    If you have suggestions by all means raise them through your thread - I read all updates to everyone's thread each day and will ensure that your suggestions are considered. But please do not use this thread for other than posting your submissions to the challenge as Ian has outlined. This thread is to help them do the job we have asked of them.
    Apologies if I have posted this where I should not have. Obviously I interpreted what Ian said very differently to how you did.

    Quote Originally Posted by IanW View Post
    Hey folks, I hate sounding like a wet blanket, but please ease off on the general chatter in this thread. While the spirit of levity & camaraderie the challenge has generated is great to see, this thread is meant for the reasonably serious business.
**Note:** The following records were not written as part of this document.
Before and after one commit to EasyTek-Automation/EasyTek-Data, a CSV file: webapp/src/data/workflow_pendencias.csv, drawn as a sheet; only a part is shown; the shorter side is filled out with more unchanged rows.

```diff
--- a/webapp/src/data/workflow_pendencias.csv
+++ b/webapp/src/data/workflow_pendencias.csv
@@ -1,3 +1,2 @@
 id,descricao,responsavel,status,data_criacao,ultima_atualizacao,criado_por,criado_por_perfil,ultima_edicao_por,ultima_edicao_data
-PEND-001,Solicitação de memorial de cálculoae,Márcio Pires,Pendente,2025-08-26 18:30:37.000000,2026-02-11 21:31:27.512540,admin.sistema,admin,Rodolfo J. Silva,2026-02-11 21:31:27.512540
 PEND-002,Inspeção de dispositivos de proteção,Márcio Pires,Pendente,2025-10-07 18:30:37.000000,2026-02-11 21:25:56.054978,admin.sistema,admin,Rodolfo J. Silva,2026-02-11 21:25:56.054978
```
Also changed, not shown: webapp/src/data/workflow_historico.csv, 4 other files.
There may be some genuine questions that need to be asked, and it will all get lost in the general clamour if this keeps up......
    I thought what I said was "reasonably serious business" and "genuine questions that need to be asked". But maybe it was just general chatter in the spirit of levity and camaraderie.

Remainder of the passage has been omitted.